Rotation Over Lifetime in BabylonJS Particle System?

Does BabylonJS’s particle system support “rotation over lifetime” functionality, akin to what Unity offers as shown in a provided image? Seeking guidance on achieving similar particle behavior in BabylonJS.
Screenshot 2023-10-31 at 17.52.36

Let me add @PatrickRyan on this one :slight_smile:

@ertugrulcetin, we don’t have an exact parallel to rotation over lifetime which will set the speed of rotation over the life of the particle to reach a specified angle. We have a property which can do something similar with some extra control in angular speed gradient. This allows you to set the rotation speed to a value at many points of the lifetime. This allows you to do things like reverse rotation in the middle of the lifetime, speed up rotation at a certain point of the lifetime, or slow rotation down at a certain point of the lifetime with all values smoothly interpolated.

However, this isn’t quite as straight forward as rotation over lifetime as you need to frontload some math around lifetime and rotation speed to get the system to rotate a specified amount over it’s life. And if you need to have identical rotations while lifetimes are varied, then it won’t be able to achieve the same result. I can see an argument for this kind of parameter as an addition to particles since we don’t have an alternative that can do the same kind of operation. Thoughts, @sebavan?

1 Like

Thanks for the reply, @PatrickRyan! I was checking Unity VFX tutorials, and it seems that Unity offers numerous options/features for VFX effects.
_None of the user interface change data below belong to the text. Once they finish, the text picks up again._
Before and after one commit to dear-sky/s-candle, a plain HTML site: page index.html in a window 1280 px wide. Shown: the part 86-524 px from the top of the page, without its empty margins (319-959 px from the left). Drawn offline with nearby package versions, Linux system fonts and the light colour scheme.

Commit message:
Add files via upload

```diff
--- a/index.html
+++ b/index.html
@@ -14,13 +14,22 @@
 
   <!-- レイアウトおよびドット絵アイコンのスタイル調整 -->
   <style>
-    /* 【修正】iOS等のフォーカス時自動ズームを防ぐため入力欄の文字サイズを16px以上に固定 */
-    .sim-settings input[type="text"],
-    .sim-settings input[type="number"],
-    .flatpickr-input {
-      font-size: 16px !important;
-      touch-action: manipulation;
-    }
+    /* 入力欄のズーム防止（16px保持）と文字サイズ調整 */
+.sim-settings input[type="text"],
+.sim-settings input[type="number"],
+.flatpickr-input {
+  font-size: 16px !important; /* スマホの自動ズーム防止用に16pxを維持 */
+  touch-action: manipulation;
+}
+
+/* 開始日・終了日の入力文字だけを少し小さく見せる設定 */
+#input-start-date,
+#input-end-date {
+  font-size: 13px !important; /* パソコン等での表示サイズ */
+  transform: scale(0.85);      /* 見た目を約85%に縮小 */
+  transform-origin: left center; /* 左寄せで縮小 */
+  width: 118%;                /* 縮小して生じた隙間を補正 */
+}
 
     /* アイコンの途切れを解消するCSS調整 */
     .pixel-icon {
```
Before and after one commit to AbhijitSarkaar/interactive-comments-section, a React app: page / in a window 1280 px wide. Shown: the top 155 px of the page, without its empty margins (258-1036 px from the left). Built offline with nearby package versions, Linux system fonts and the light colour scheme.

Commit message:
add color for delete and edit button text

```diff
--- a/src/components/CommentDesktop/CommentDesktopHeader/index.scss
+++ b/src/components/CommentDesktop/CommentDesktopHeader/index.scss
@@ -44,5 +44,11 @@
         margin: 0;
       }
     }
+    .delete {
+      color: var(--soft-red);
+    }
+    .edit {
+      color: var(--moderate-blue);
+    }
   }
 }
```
The rotation over lifetime is used in several of these videos.

Are you guys planning to add more features to the particle system anytime soon? I don’t have any particular feature in mind; I’m just curious about what’s currently in the pipeline.

I’d like to create advanced, cool-looking VFX, like sword slashes/swings in modern games. The particle system of BabylonJS seems limited at the moment, although perhaps I’m not getting the most out of it.

For example;

@ertugrulcetin, I wouldn’t say that Babylon is limited when creating effects like these. It is true that the rotation over lifetime is not covered here, but that is a very specific use case where you need particles to rotate the exact same amount with different lifetimes. Our implementation allows much more flexibility in terms of being able to increase or decrease (or even reverse) rotation over lifetime, while falling short on the exact same rotation amount over lifetime. In looking at the above image, I don’t see anything that can’t be done by Babylon right now. We have particles emitting from a mesh, particle control from a certain frame of animation, particles emitting from a particular point, layered particle systems, and trail meshes. While this is a slightly different take on the FX, I created a demo for another thread on how to layer and create complex FX using Babylon. Give that thread a read and take a look at the demo. This is barely scratching the surface, but it shows you how you can create some complicated and layered FX. We have some items on our backlog to make this easier as well that we will hopefully get into the pipeline after the 7.0 release.

Thanks for the info. My understanding is limited to the particle system and shaders. I’d like to create a mesh-based slash effect so it can be viewed from any angle, as shown in this video:

Could you guide me on how to achieve this result? I’ve also looked at the example you mentioned and learned a lot. Thank you for the example!

@ertugrulcetin, in looking at the demo you linked, it’s simply a custom shader that has animated UVs on a custom mesh. This isn’t tied to a particle system so you would need to place the mesh positioned along the animation of the weapon. I did something similar for the sword trail on the example I shared. This piece of mesh was attached to the character, though if you have different weapons available on your character, this may need to be a set of meshes that are imported with the weapons, and are attached to your character’s skeleton as needed.

For the shader, I simply made a node material that can have its parameters animated to simulate the swipe effect. This is just the beginning of the example derived from the Unity tutorial that you linked. Unity has a few more “quality of life” nodes like their shape nodes that we have not added. However, it is simple enough to create some of these shapes that the helper nodes aren’t terribly needed. Doing it manually also helps to keep the number of operations down so that you aren’t losing performance under the hood of a helper node without realizing. The only thing you need to provide is a mesh that is folded in half like in the Unity tutorial, ensuring that it is UVed as a normalized plane using all of 0-1 space.

For the glow of the effect, the glow layer is what you need. There is a tutorial at the bottom of the page which shows you how to combine node material and the glow layer. Also you will need to animate the parameters of the shader, which can be found in the particle example above. Basically, this should be examples for each step of the FX you are trying to create, but feel free to ping back with more questions.

1 Like